Ohio is far from the edges of Earth's major tectonic plates, with the nearest ones in the Atlantic Ocean and the Caribbean Sea, the U.S. Geological Survey explains on its website. Still, there are many known faults in this region, with the federal agency noting that it is likely there are additional "smaller or deeply buried" ones that haven't been detected. While earthquakes are not unprecedented in the area, the rate of them in the past year has been unusual. That fact led Zehringer, the Ohio department head, to act late last week. "While conclusive evidence cannot link the seismic activity to the well, Zehringer has adopted an approach requiring prudence and caution regarding the site," the natural resources department said Friday in a press release, explaining its decision to shut the first well. Ben Lupo -- CEO of D&L Energy, an independent natural gas and oil exploration, production and marketing group that is affiliated with the first well that was closed -- recently told CNN affiliate WKBN that there's full cooperation with experts, though he expressed grave doubts that the injection wells were to blame for the quakes. "We have approximately 1,000 wells between Ohio and Pennsylvania and we've never had a problem ... with an earthquake or spill," Lupo said.

Dr. Won-Young Kim, one of the Columbia University experts asked by the state to examine possible connections between fracking and seismic activity, said that a problem could arise if fluid moves through the ground and affects "a weak fault, waiting to be triggered." He explained the underground waste "slowly migrates" and could cause issues miles away, adding that the danger could persist for some time as the fluid travels and seeps down toward the fault. "In my opinion, yes," the recent spate of earthquakes around Youngstown is related to a fluid-injection well, Kim stated -- though there has been no definitive determination, by the state or other authorities, indicating as much. There have been "moderately frequent" reports of earthquakes in northern Ohio since the first recorded one was reported in 1823, the federal agency noted. A 1986 tremor, measuring magnitude 4.8, caused some damage. Another in 1998 measured a 4.5 and was centered in northwest Pennsylvania. - CNN.
Meanwhile, an Ohio geologist is forecasting that more earthquakes are possible.
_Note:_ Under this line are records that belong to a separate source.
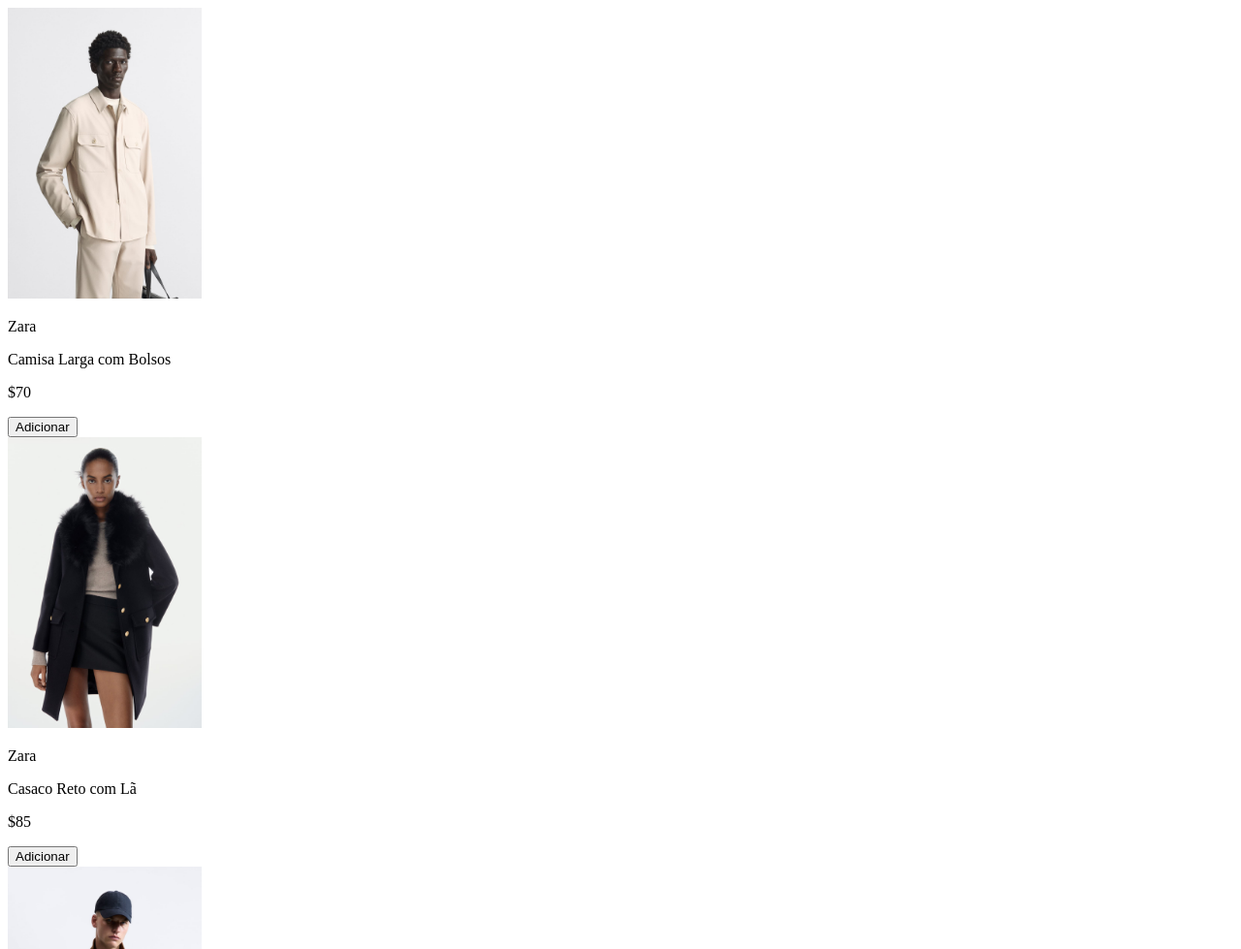
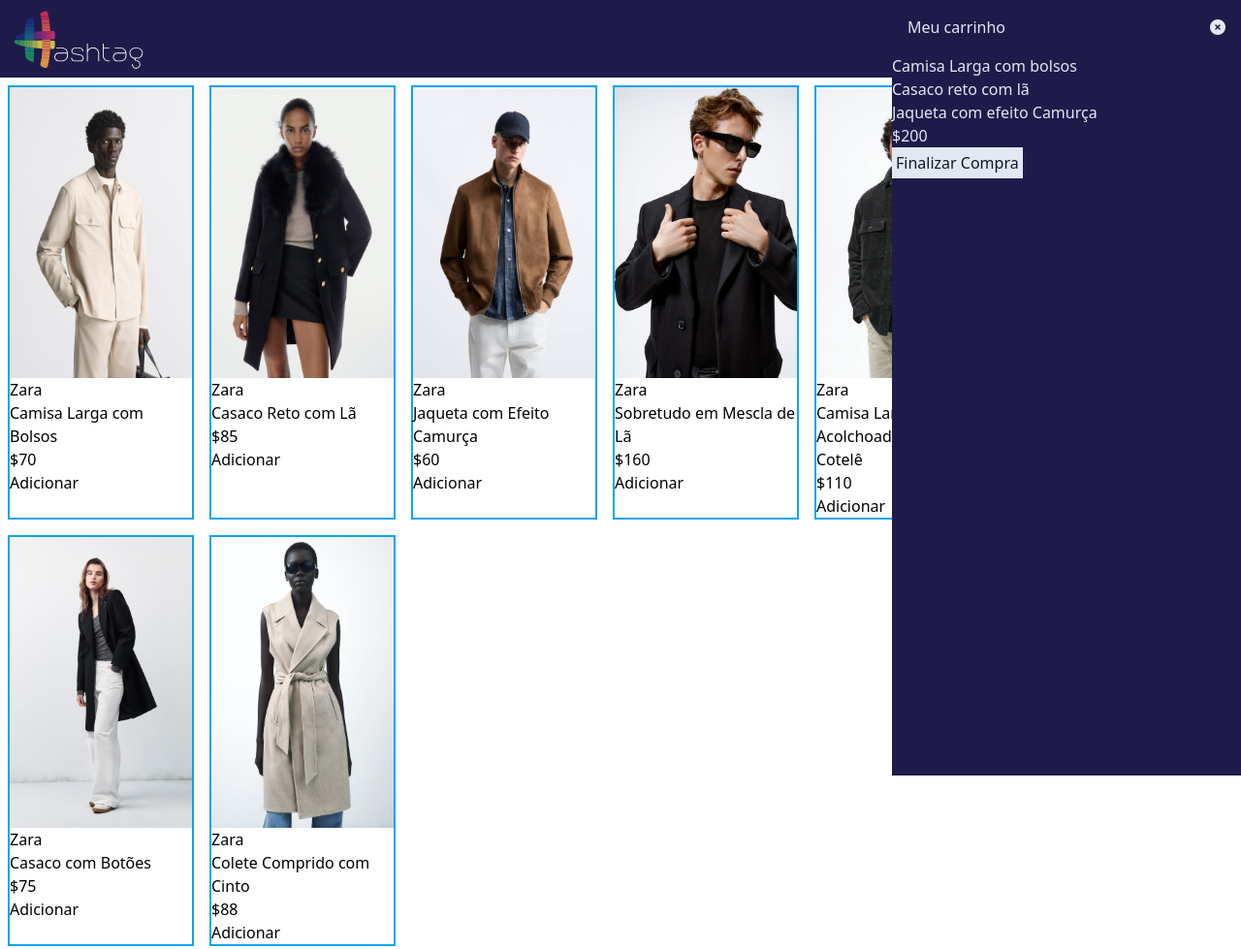
Before and after one commit to alveshenri/marketplace, a website built with Vite: page index.html in a window 1280 px wide. Shown: the top 979 px of the page at 97% size. Built offline with nearby package versions, Linux system fonts and the light colour scheme.

Commit message:
Create shopping cart

```diff
--- a/index.html
+++ b/index.html
@@ -5,12 +5,35 @@
   <meta name="viewport" content="width=device-width, initial-scale=1.0">
   <title>MarketPlace</title>
   <link rel="stylesheet" href="style.css">
-  <link rel="stylesheet" href="">
+  <link rel="stylesheet" href="https://cdnjs.cloudflare.com/ajax/libs/font-awesome/6.4.2/css/all.min.css" integrity="sha512-z3gLpd7yknf1YoNbCzqRKc4qyor8gaKU1qmn+CShxbuBusANI9QpRohGBreCFkKxLhei6S9CQXFEbbKuqLg0DA==" crossorigin="anonymous" referrerpolicy="no-referrer" />
 </head>
 <body>
-  <header></header>
+  <section id="carrinho" class="fixed top-0 right-0 bg-indigo-950 h-screen w-[360px] text-slate-200">
+    <div id="cabecalho-carrinho" class="flex justify-between m-4">
+      <p>Meu carrinho</p>
+      <button id="fechar-carrinho"><i class="fa-solid fa-circle-xmark"></i></button>
+    </div>
+    <section id="produtos-carrinho">
+      <p>Camisa Larga com bolsos</p>
+      <p>Casaco reto com lã</p>
+      <p>Jaqueta com efeito Camurça</p>
+    </section>
+    <p id="preco-total">$200</p>
+    <button class="bg-slate-200 text-slate-900 p-1">Finalizar Compra</button>
+  </section>
+  <header class="flex justify-between bg-indigo-950 p-2">
+    <img
+    class="h-16"
+    src="./assets/logo/hashtag.svg"
+    alt="Logo MarketPlace"
+    >
+    <div class="text-slate-200 flex gap-2 items-end mx-2">
+      <button><i class="fa-solid fa-cart-shopping"></i></button>
+      <button><i class="fa-solid fa-user"></i></button>
+    </div>
+  </header>
   <main>
-    <section id="container-produto"></section>
+    <section id="container-produto" class="flex flex-wrap"></section>
     </section>
   </main>
   <script src="main.js"></script>
--- a/main.js
+++ b/main.js
@@ -66,7 +66,7 @@
 ];
 
 for (const produtoCatalogo of catalogo)  {
-    const cartaoProduto = `<div id="card-produto-1">
+    const cartaoProduto = `<div class="border-solid border-2 border-sky-500 w-48 m-2" id="card-produto-${produtoCatalogo.id}">
 <img
     src="./assets/img/${produtoCatalogo.imagem}"
     alt="produto 1 do MarketPlace"
--- a/style.css
+++ b/style.css
@@ -0,0 +1,3 @@
+@tailwind base;
+@tailwind components;
+@tailwind utilities;
```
Rich Stottlemire of Girard said the cracks in his garage weren't there before Saturday's earthquake. "It's a very aggressive crack right through the foundation." There's more just outside of his front door. "It's kind of scary, it's actually the little things that you know people need to look at," he said. Seismologists determined the epicenter of the earthquake to be less than a tenth of a mile from D & L Energy's brine fluid injection well in Youngstown, which was voluntarily shut down Friday. This earthquake marked the 11th in the Valley since March, all of them within two miles of that well. "This idea that humans injecting fluids can cause earthquakes is not new," says Dr. Ray Beiersdorfer, a professor of geology at Youngstown State University. He said it's happened in other parts of the country. "What happens is the water acts as a lubricant so they are pumping water down at about 9,000 feet, and it was working it's way down in and it wound up serving as a lubricant, which then reduced the friction and we had the earthquake. This isn't the first time. About 300 million years ago when the rocks at Mill Creek Park were deposited, it's thought that these ancient faults were activated then and now they're being reactivated today." Following Saturday's earthquake, Governor John Kasich issued a ban on all injection well operations within a five-mile radius of the Youngstown D & L well. That ban will remain in effect until O.D.N.R. can further assess the situation. We contacted the C.E.O. of D & L Energy to see if he wanted to comment. He told us he's personally meeting with O.D.N.R. officials later this week and will make a statement once he himself has more information. - WYTV.